Based on the study’s findings, Millward Brown recommends that mobile marketers commit to 10 principles to win over audiences and build lasting value for brands. 

Mobile Display

  • Offer a clear call-to-action. No medium is more primed to engage a consumer on the spot. Make sure your mobile ad does everything possible to prompt a response.
  • Target the person, the moment, the location. Users have an expectation of mobile’s built-in intelligence, and poor targeting suggests that brands are not interested or too lazy to send them “the right ads.” 
  • Develop integrated mobile campaigns. Mobile ad units are a layer of the mobile continuum — not a strategy. Use display ads to drive traffic to an optimized website or app for continued engagement. 
Mobile Websites

  • Be fast. Be clean. Be functional. Don’t feel compelled to outdo your online website, but optimize it for the mobile platform and across devices. Embrace the goal-directedness of the mobile user and minimize taps.
  • Don’t value entertainment over competence. Deliver functionality first and reward later.
  • Keep the latest news on top and tailor to the location.
Mobile Apps

  • Make apps easy to acquire, user friendly, crash proof, and free of charge.
  • Be relevant. Design with the core target, primary use, and operating system in mind.  Answer the when, where, and why about your app.
  • Be mindful of using audience resources. One-third of users say apps drain their battery while one-in-five feel that apps want too much info.
  • Once you’ve done the above, aim to surprise and delight. Users report using only half of their apps regularly. Provide a reason for them to come back.
Done properly, the report concludes, mobile marketing can inspire, connect and drive action — and ultimately help companies grow their brand.

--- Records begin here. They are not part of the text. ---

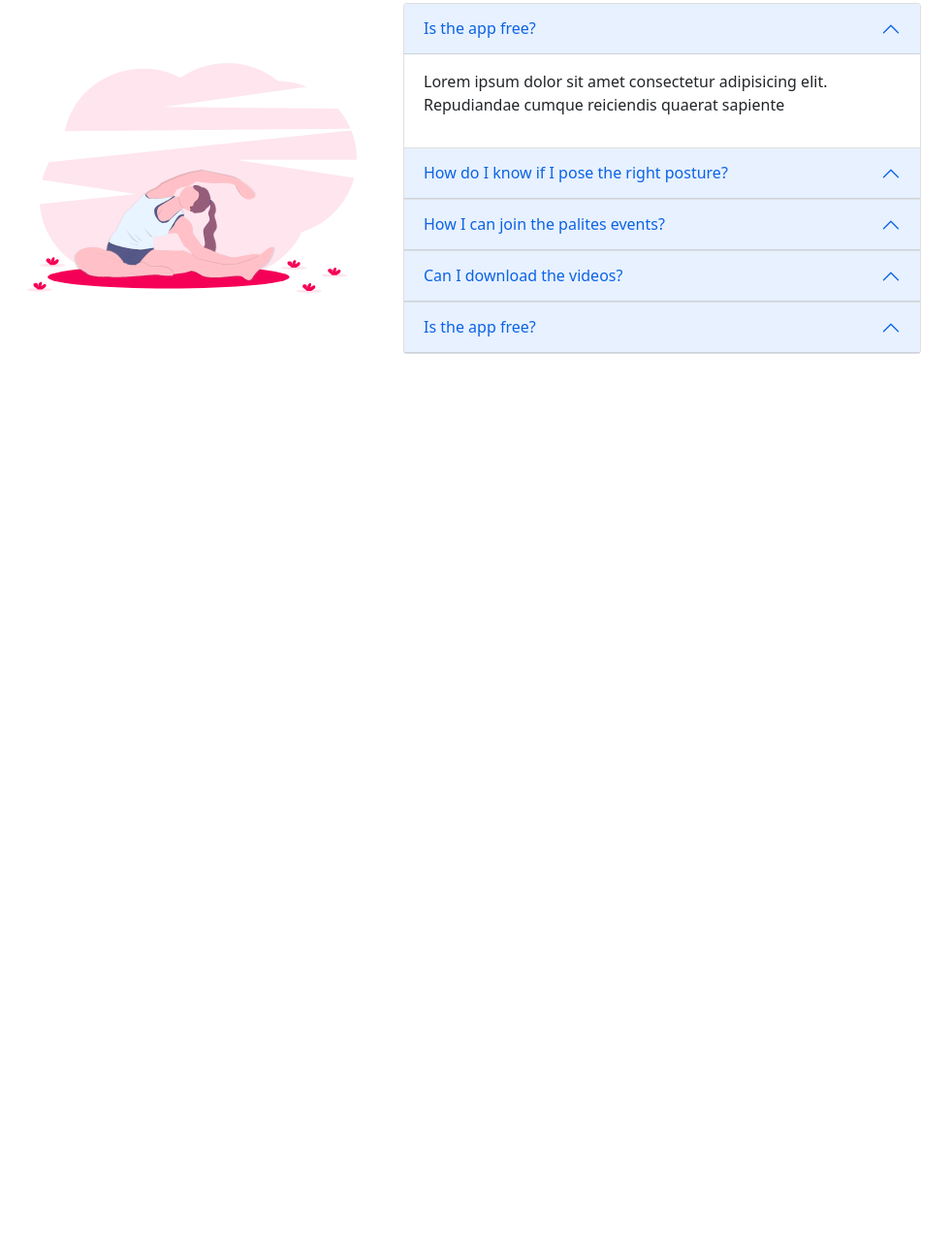
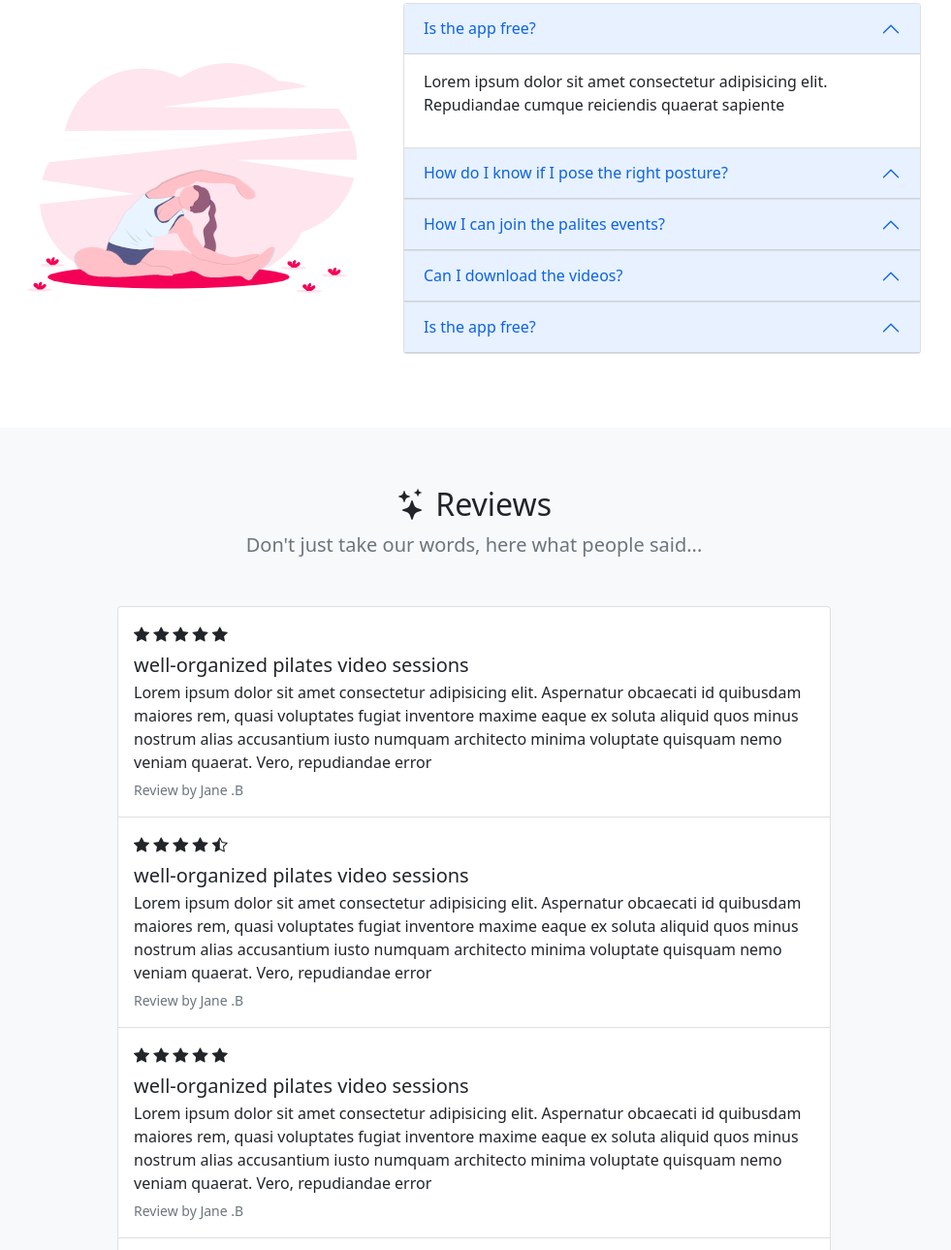
Before and after one commit to matintynn/master-pilates-website, a plain HTML site: page index.html in a window 1280 px wide. Shown: the part 1511-2800 px from the top of the page at 97% size, without its empty margins (151-1132 px from the left). Before the commit the page ends 1952 px from the top, so only its background shows below. Drawn offline with nearby package versions, Linux system fonts and the light colour scheme.

Commit message:
add review section

```diff
--- a/index.html
+++ b/index.html
@@ -8,6 +8,8 @@
   <!-- Bootstrap -->
   <link href="https://cdn.jsdelivr.net/npm/bootstrap@5.0.2/dist/css/bootstrap.min.css" rel="stylesheet"
     integrity="sha384-EVSTQN3/azprG1Anm3QDgpJLIm9Nao0Yz1ztcQTwFspd3yD65VohhpuuCOmLASjC" crossorigin="anonymous">
+  <!-- bootstrap icon -->
+  <link rel="stylesheet" href="https://cdn.jsdelivr.net/npm/bootstrap-icons@1.5.0/font/bootstrap-icons.css">
   <title>Pilates Website</title>
   <!-- set default style for section tag -->
   <style>
@@ -30,6 +32,7 @@
       <!-- logo -->
       <a href="#hero" class="navbar-brand">
         <span class="fw-bold text-secondary">
+          <i class="bi bi-gem"></i>
           Master Pilates
         </span>
       </a>
@@ -246,8 +249,100 @@
     </div>
   </section>
 
+  <!-- Review lists -->
+  <section class="bg-light">
+    <div class="container-lg">
+      <div class="text-center">
+        <h2><i class="bi bi-stars"></i> Reviews</h2>
+        <p class="lead text-muted">Don't just take our words, here what people said...</p>
+      </div>
 
-  <!-- Review lists -->
+      <!-- reviews -->
+      <div class="row justify-content-center my-5">
+        <div class="col-lg-8">
+          <div class="list-group">
+            <!-- item 1 -->
+            <div class="list-group-item py-3">
+              <div class="pb-2">
+                <i class="bi bi-star-fill"></i>
+                <i class="bi bi-star-fill"></i>
+                <i class="bi bi-star-fill"></i>
+                <i class="bi bi-star-fill"></i>
+                <i class="bi bi-star-fill"></i>
+              </div>
+              <h5 class="mb-1">
+                well-organized pilates video sessions
+              </h5>
+              <p class="mb-1">Lorem ipsum dolor sit amet consectetur adipisicing elit. Aspernatur obcaecati id quibusdam
+                maiores rem, quasi voluptates fugiat inventore maxime eaque ex soluta aliquid quos minus nostrum alias
+                accusantium iusto numquam architecto minima voluptate quisquam nemo veniam quaerat. Vero, repudiandae
+                error
+              </p>
+              <small class="text-muted">Review by Jane .B</small>
+            </div>
+            <!-- item 2 -->
+            <div class="list-group-item py-3">
+              <div class="pb-2">
+                <i class="bi bi-star-fill"></i>
+                <i class="bi bi-star-fill"></i>
+                <i class="bi bi-star-fill"></i>
+                <i class="bi bi-star-fill"></i>
+                <i class="bi bi-star-half"></i>
+              </div>
+              <h5 class="mb-1">
+                well-organized pilates video sessions
+              </h5>
+              <p class="mb-1">Lorem ipsum dolor sit amet consectetur adipisicing elit. Aspernatur obcaecati id quibusdam
+                maiores rem, quasi voluptates fugiat inventore maxime eaque ex soluta aliquid quos minus nostrum alias
+                accusantium iusto numquam architecto minima voluptate quisquam nemo veniam quaerat. Vero, repudiandae
+                error
+              </p>
+              <small class="text-muted">Review by Jane .B</small>
+            </div>
+            <!-- item 3 -->
+            <div class="list-group-item py-3">
+              <div class="pb-2">
+                <i class="bi bi-star-fill"></i>
+                <i class="bi bi-star-fill"></i>
+                <i class="bi bi-star-fill"></i>
+                <i class="bi bi-star-fill"></i>
+                <i class="bi bi-star-fill"></i>
+              </div>
+              <h5 class="mb-1">
+                well-organized pilates video sessions
+              </h5>
+              <p class="mb-1">Lorem ipsum dolor sit amet consectetur adipisicing elit. Aspernatur obcaecati id quibusdam
+                maiores rem, quasi voluptates fugiat inventore maxime eaque ex soluta aliquid quos minus nostrum alias
+                accusantium iusto numquam architecto minima voluptate quisquam nemo veniam quaerat. Vero, repudiandae
+                error
+              </p>
+              <small class="text-muted">Review by Jane .B</small>
+            </div>
+            <!-- item 4 -->
+            <div class="list-group-item py-3">
+              <div class="pb-2">
+                <i class="bi bi-star-fill"></i>
+                <i class="bi bi-star-fill"></i>
+                <i class="bi bi-star-fill"></i>
+                <i class="bi bi-star-fill"></i>
+                <i class="bi bi-star"></i>
+              </div>
+              <h5 class="mb-1">
+                well-organized pilates video sessions
+              </h5>
+              <p class="mb-1">Lorem ipsum dolor sit amet consectetur adipisicing elit. Aspernatur obcaecati
+                id quibusdam
+                maiores rem, quasi voluptates fugiat inventore maxime eaque ex soluta aliquid quos minus nostrum alias
+                accusantium iusto numquam architecto minima voluptate quisquam nemo veniam quaerat. Vero, repudiandae
+                error
+              </p>
+              <small class="text-muted">Review by Jane .B</small>
+            </div>
+          </div>
+        </div>
+      </div>
+    </div>
+  </section>
 
   <!-- newsletter -->
   <!-- <section class="bg-primary text-light p-5">
```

1Source: eMarketer
2Source: Morgan Stanley

Contact Information:

Michelle Robertson
For Dynamic Logic 
646-279-5775
michelle@kerlancomm.com